Edit difference data
Start of Block

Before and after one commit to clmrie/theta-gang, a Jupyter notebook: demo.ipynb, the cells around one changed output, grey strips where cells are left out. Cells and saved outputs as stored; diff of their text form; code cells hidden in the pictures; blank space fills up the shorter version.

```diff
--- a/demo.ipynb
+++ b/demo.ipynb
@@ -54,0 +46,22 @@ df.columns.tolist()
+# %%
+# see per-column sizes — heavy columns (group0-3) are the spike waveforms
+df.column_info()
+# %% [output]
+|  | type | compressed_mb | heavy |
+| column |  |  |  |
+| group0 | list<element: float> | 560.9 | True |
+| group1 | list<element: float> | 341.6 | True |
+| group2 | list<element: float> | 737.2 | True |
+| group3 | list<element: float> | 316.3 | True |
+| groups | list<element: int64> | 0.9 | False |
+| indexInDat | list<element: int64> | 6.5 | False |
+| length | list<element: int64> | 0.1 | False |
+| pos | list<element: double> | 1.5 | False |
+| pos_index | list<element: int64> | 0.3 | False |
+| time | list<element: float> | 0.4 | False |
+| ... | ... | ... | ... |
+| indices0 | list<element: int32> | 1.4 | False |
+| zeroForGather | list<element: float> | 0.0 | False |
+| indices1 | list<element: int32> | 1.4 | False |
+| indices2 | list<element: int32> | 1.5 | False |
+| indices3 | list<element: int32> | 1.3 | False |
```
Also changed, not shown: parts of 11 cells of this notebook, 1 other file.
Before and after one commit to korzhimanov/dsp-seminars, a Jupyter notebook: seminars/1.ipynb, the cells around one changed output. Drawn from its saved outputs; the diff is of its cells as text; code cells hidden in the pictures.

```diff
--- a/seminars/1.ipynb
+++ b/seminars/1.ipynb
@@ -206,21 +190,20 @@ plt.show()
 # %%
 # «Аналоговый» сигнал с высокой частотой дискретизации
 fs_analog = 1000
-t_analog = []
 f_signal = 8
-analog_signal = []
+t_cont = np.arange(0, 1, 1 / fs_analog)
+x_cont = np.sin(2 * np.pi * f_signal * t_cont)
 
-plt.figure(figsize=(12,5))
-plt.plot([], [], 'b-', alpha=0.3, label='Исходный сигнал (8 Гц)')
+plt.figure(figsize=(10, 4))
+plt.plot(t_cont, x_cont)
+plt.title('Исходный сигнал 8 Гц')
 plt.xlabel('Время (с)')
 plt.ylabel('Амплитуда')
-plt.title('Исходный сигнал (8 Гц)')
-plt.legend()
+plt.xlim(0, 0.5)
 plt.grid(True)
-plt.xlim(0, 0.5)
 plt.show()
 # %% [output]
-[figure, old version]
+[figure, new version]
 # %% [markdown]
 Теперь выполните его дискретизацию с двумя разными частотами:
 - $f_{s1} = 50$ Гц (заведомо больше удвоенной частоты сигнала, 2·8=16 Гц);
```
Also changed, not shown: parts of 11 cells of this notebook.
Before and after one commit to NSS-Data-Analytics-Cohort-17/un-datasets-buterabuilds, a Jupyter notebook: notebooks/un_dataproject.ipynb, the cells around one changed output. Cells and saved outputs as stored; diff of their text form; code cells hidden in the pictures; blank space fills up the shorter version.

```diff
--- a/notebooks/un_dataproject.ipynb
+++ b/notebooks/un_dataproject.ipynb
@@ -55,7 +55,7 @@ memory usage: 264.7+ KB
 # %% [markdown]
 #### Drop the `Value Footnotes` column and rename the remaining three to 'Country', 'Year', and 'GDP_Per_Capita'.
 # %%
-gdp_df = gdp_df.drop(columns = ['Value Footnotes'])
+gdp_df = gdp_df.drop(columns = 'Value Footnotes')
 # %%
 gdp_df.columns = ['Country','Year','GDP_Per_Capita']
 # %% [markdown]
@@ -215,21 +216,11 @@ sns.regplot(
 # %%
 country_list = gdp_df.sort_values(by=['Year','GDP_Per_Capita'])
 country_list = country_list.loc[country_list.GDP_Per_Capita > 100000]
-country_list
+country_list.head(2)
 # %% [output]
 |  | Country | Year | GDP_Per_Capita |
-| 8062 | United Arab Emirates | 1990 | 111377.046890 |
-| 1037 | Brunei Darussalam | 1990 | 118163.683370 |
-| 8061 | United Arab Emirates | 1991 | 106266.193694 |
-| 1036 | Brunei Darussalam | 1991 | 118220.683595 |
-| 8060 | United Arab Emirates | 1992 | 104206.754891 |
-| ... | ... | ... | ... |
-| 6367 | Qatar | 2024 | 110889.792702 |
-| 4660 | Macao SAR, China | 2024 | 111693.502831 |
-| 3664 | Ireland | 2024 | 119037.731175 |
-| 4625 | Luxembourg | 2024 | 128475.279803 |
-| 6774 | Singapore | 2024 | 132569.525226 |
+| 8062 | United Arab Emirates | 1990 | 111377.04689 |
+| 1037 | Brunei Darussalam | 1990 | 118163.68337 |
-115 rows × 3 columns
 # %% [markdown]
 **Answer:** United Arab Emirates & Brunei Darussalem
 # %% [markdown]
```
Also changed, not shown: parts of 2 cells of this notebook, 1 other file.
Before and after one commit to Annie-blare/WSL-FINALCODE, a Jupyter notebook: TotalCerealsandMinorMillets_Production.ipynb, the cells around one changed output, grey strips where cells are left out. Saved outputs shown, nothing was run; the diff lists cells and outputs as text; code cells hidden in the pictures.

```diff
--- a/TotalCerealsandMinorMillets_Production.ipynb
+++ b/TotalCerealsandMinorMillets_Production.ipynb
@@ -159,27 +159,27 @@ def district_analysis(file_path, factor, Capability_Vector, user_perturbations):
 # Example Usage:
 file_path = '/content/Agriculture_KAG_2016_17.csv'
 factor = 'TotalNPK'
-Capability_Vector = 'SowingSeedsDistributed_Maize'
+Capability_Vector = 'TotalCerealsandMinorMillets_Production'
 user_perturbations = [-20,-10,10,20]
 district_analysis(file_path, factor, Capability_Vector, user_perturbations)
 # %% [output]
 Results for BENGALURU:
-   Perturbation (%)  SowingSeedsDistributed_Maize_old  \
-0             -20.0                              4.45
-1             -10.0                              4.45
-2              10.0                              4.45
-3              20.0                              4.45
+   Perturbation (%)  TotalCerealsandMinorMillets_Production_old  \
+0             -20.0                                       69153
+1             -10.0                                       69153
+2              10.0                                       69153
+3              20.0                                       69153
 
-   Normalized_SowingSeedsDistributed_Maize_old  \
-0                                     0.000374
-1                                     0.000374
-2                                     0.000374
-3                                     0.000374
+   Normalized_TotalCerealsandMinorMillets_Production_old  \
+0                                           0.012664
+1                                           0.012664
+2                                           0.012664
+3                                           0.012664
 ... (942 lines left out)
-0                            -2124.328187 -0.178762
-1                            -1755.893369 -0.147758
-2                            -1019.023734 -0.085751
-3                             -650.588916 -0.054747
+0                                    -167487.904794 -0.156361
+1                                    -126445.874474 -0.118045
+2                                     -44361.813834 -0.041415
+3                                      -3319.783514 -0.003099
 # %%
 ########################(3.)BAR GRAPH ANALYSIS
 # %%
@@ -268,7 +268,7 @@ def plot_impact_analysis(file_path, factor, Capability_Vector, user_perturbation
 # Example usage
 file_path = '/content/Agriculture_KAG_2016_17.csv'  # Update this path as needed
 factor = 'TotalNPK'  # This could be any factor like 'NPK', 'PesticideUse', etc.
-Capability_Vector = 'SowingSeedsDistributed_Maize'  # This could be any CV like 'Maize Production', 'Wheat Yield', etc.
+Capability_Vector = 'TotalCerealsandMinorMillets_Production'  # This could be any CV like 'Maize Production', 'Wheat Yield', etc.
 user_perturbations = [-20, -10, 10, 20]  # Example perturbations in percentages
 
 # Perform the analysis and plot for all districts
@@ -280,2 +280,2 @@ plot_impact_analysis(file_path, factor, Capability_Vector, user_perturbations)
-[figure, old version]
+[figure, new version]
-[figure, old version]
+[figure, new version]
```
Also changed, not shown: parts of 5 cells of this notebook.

End of Block

Count every line above that includes the string "float", and answer with the count only.

=== Reply to the task ===
6